Resources are few, budgets are tight.
Is your organization working effectively?
Effective capacity is the maximum amount of work that an organization is capable of completing in a given period due to constraints such as quality problems, delays, material handling, etc.
Forecasting is the process of making predictions on the future based on past & present data and analysis of trends.
If both of these functions are not in sync, your bottom line and market share suffer.
This session will review two of the most critical decisions in any business: forecasting demand and managing capacity. While managerial judgment and experience is still required for forecasting demand, managers today are aided by different decision making models that help them improve their forecasts. In this class you’ll learn how to use a number of effective forecasting approaches.
This program also gives you essential tools required to effectively plan for appropriate capacity in your operations. In class many of these tools will be hands-on exercises done with EXCEL on a laptop. You’ll also gain valuable understanding of useful capacity measures, like utilization and efficiency. You’ll look at two key strategies that can be applied to match the forecasted demand to the available capacity.
- What is operations management?
- Critical decisions in operations
- Products vs. services
- Qualitative vs. quantitative
- Time series analysis
- Moving average
- Exponential smoothing
- Regression analysis
- Forecast errors
- Capacity measures
- Forecasts vs. capacity
- Chase strategy
- Level strategy
- Yield management
- Scheduling strategies
It doesn’t matter if you are in a service industry or a manufacturing industry, understanding capacity and being able to interpret demand is invaluable.
The driving principles that create the efficiencies in an organization should be understood and practiced by all levels in the organization, most specifically those who are involved in ordering, stocking, laying out delivery schedules, estimating work time and resources, determining labor investments, accounting for and analyzing purchases.
“The program was very good.

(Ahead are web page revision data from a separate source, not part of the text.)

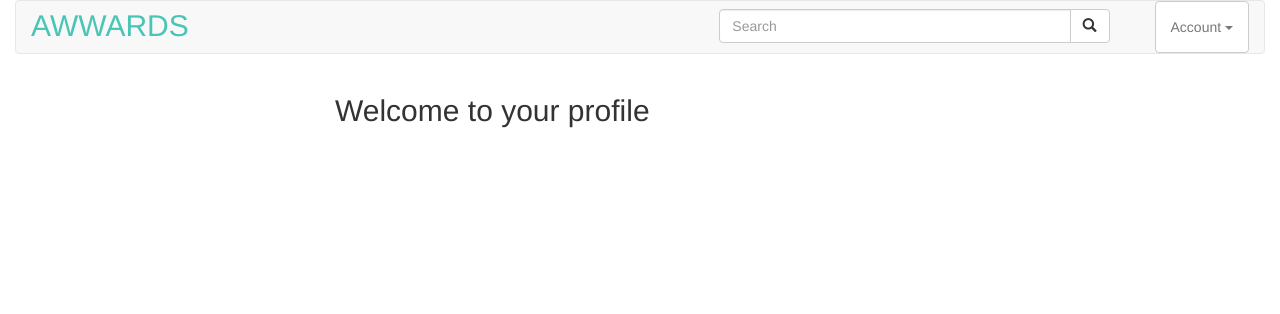
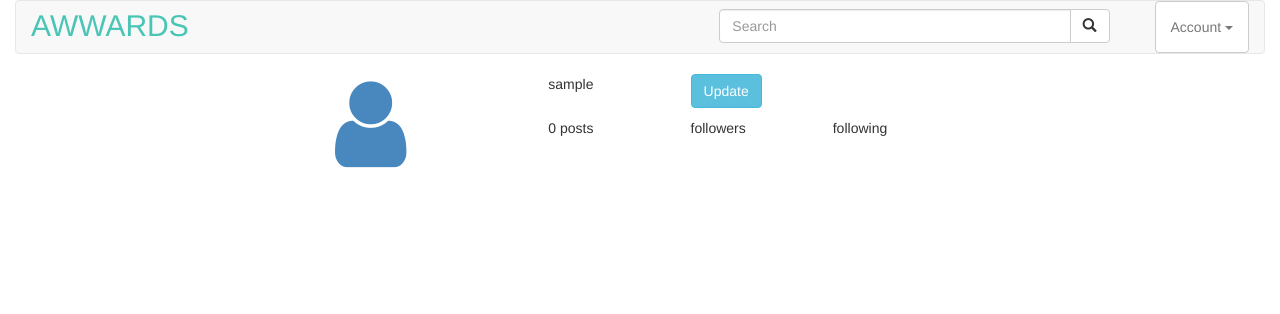
Before and after one commit to ngetichnicholas/Django-Awwards, a Django app: page /accounts/profile/ in a window 1280 px wide. Shown: the top 314 px of the page. Run offline with Django 3.2, Linux system fonts and the light colour scheme; the visitor is signed in with stand-in values (Sample User, id 1); some libraries are stand-ins or nearby versions.

Commit message:
Update profile

```diff
--- a/awwards_app/templates/profile/profile.html
+++ b/awwards_app/templates/profile/profile.html
@@ -5,8 +5,42 @@
   <div class="row">
     <div class="col-md-3"></div>
     <div class="col-md-6">
-      <h2>Welcome to your profile</h2>
-    </div>
+      <div class="row">
+        <div class="col-md-4">
+          {% if user.profile.profile_photo.url %}
+          <img src="{{user.profile.profile_photo.url}}" alt="{{user.profile_photo.url}}" style="height: 20vh; width:20vh; border-radius:50%"
+            class="rounded-circle account-img">
+            {% else %}
+            <i style="font-size:100px;color:#4888BE" class="fa fa-user" aria-hidden="true"></i>
+            {% endif %}
+        </div>
+        <div class="col-md-8">
+          <div class="row">
+            <div class="col-md-4">
+              <p class="">{{user.username}}</p>
+            </div>
+            <div class="col-md-4">
+              <p><a href="{% url 'update_profile' %}">
+                <button class="btn btn-info ml-4 pl-3">Update</button>
+              </a></p>
+            </div>
+          </div>
+          <div class="row">
+            <div class="col-md-4">
+          <p class="">{{user_photos|length}} posts</p>
+            </div>
+            <div class="col-md-4">
+              <p class="">{{user.profile.saved_followers}} followers</p>
+            </div>
+            <div class="col-md-4">
+              <p class="">{{user.profile.saved_following}} following</p>
+            </div>
+          </div>
+        </div>
+        <div class="row">
+          <p class="">{{user.profile.bio}}</p>
+        </div>
+      </div>    </div>
     <div class="col-md-3"></div>
   </div>
 </div>
```
Also changed, not shown: awwards_app/forms.py (+16 -3 lines), awwards_app/migrations/0008_project_technologies_used.py (added).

Each practical exercise built on the learning from the previous. I appreciated that the class wasted no time and we quickly started working hands on exercises. Dr. Sue Abdinnour was a great instructor with a mastery of her subject. She easily explained the math behind the equations. Her ability to quickly and in layman’s terms explain a production problem and walk the class towards a solution was vital to a successful class. Having attended a couple of classes, I have confidence in the quality and value of the classes offered by CMD. Having this confidence in the staff and programs offered by CMD makes it easy to promote and to approve requests for training. “
Rich Stinnett, President, BTCO Inc., Newton, Kansas